Thereafter, SH Raza — who was then in Paris — arranged for Pai to visit, where the latter studied fresco and etching at the prestigious École des Beaux-Arts, going on to reside in the French capital for a decade. He was influenced by Mark Chagall, Paul Klee and Joan Miro during this period. He also learned Rosenthal porcelain art in Germany. Later in life, Pai also served as the principal of Goa College of Art from 1977 to 1987.
Of his art, it is said that initially and over time, Pai was largely inspired by Goan subjects, Indian miniatures and ancient Egyptian sculptures. He is also said to have based many paintings on different ragas of Indian classical music, wielding the brush as he listened to Kumar Gandharv, Bhimsen Joshi and Kishori Amonkar. In fact, he used to play the sitar and flute himself.
His paintings are known for their vibrant, bold, bright hues and inspirations found in nature and the environment. It is said that for him, “art was pure spiritual expression”. Eazel describes his pieces as evocative of an “eclectic intermingling of the traditional and the modern… Bright exuberant colours, the structural use of line, and diagrammatic figuration are key aspects of his style.” They also say his art brought “the spirit of the native into the realm of modern art”. His art, to the average eye, is vibrant, chaotic, yet inimitable in its clarity.

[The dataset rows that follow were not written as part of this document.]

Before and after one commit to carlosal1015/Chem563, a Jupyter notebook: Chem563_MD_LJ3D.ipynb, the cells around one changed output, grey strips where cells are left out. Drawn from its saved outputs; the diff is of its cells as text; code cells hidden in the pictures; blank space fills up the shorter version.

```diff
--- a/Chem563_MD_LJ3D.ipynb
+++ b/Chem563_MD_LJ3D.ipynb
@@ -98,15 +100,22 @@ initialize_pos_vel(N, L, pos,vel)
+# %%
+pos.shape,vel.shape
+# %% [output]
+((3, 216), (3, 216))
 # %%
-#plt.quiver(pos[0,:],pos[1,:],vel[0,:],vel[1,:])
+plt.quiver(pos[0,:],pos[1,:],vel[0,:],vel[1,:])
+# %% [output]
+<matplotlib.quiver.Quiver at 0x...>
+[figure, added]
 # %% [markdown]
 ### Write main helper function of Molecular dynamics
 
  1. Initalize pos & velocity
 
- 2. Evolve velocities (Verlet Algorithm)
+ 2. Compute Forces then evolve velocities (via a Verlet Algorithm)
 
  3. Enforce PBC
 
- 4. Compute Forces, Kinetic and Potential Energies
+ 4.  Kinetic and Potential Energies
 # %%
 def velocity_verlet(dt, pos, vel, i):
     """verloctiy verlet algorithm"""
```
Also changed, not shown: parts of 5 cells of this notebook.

Pai has more than 110 one-man shows across the globe — London, Munich, Hanover, Stuttgart, New York City, Bremen, San Francisco, Bangkok, Kuala Lumpur, Singapore, New Delhi, Mumbai, Kolkata, Goa and São Paulo. He also participated in numerous Biennials in Paris, Tokyo, Sao Paulo. Today, his art is on display at Ben and Abby Grey Foundation, New York Public Library, Berlin Museum, Museum of Modern Art, Paris, Madras Museum, Nagpur Museum, National Gallery of Modern Art, New Delhi, and Punjab University Museum.